If that’s you, my counsel is don’t hide your doubt, your hurt, don’t bury your anger and the questions that linger. It’s not spiritually healthy. God knows our hearts! So why not admit to God what He already knows; that you are deeply disappointed, perhaps even angry with Him. For it is only after you confess your disappointment can you begin the healing process that will restore your relationship with Him.

Now on the disappointed side there are also three groups of people we’ve already mentioned: the surprised, the skeptical and the cynical.

It’s probably true that there are no cynical people here, but even if there are, I’m not sure I have a word for you. I don’t think a word would do any good at this time. If I thought it would, I would stand here all day and talk. But if you are hardened, I don’t think I could say anything that would help you. My prayer is that in time you will open your heart back up to God.

To the skeptical, who are wrestling with doubt, don’t despise your doubt.
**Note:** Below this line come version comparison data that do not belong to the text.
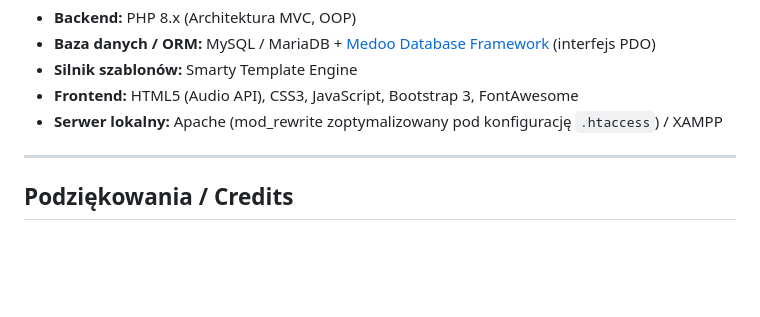
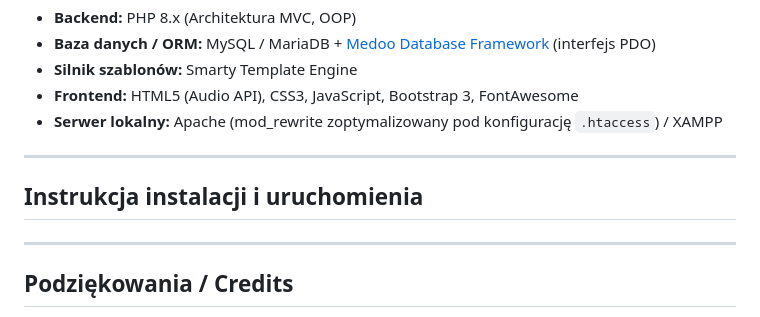
Before and after one commit to AdiKungen/Projekt_PBAW_Budny_Adrian_PAW3, a Markdown page: README.md, the part around the change. Rendered like a GitHub page; blank space fills up the shorter version.

```diff
--- a/README.md
+++ b/README.md
@@ -101,6 +101,10 @@ Projekt wykorzystuje relacyjną strukturę danych zapewniającą pełną integra
 
 ---
 
+## Instrukcja instalacji i uruchomienia
+
+---
+
 ## Podziękowania / Credits
 
 * **Szablon interfejsu:** projekt oparty na zmodyfikowanym szablonie [Progressus](https://gettemplate.com/) autorstwa Sergeya Pozhilova, udostępnionym na licencji [CC BY 3.0](https://creativecommons.org/licenses/by/3.0/).
```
Doubt is a very important developmental stage in Christian faith. Where there is no room for doubt, there’s no room for faith to grow. Embrace your doubt, work through it by either engaging God’s word on the subject or talking with a trusted friend who can provide you with some Biblical counsel.

To the surprised, to those who are just discovering for the first time that your experience is falling short of your expectation of God. My word to you is, don’t be surprised. Rather, be encouraged to know that all your Biblical heroes of the faith have experienced disappointment at one time or another. Abraham, Moses, David, Job, the 12 disciples; the Apostle Paul; all of them faced disappointment in God. Think of what the disciples went through as they watched their Master suffer and die a criminal’s death on the cross. Think of even Jesus Himself, of when He hung upon the cross how when God seemed most distant Jesus cried out of His pain and anguish, “My God, My God why have you forsaken Me?” If you are surprised, don’t be.

Finally, to those of you have been deeply disappointed with life and you’ve never met Christ, my word to you is, ‘Come.’ Come to the One who endured the loneliness of the cross so that we would always have a friend in Him who would never leave us. Come to the One who experienced death on the cross so that through our faith in Him, our sin could be forgiven. Come to the One who was raised from the dead so that we too could experience life everlasting. If you’ve never bowed your knee to Christ, ‘Come’ to the only One who will satisfy all your longings by filling the hole in your heart with His love.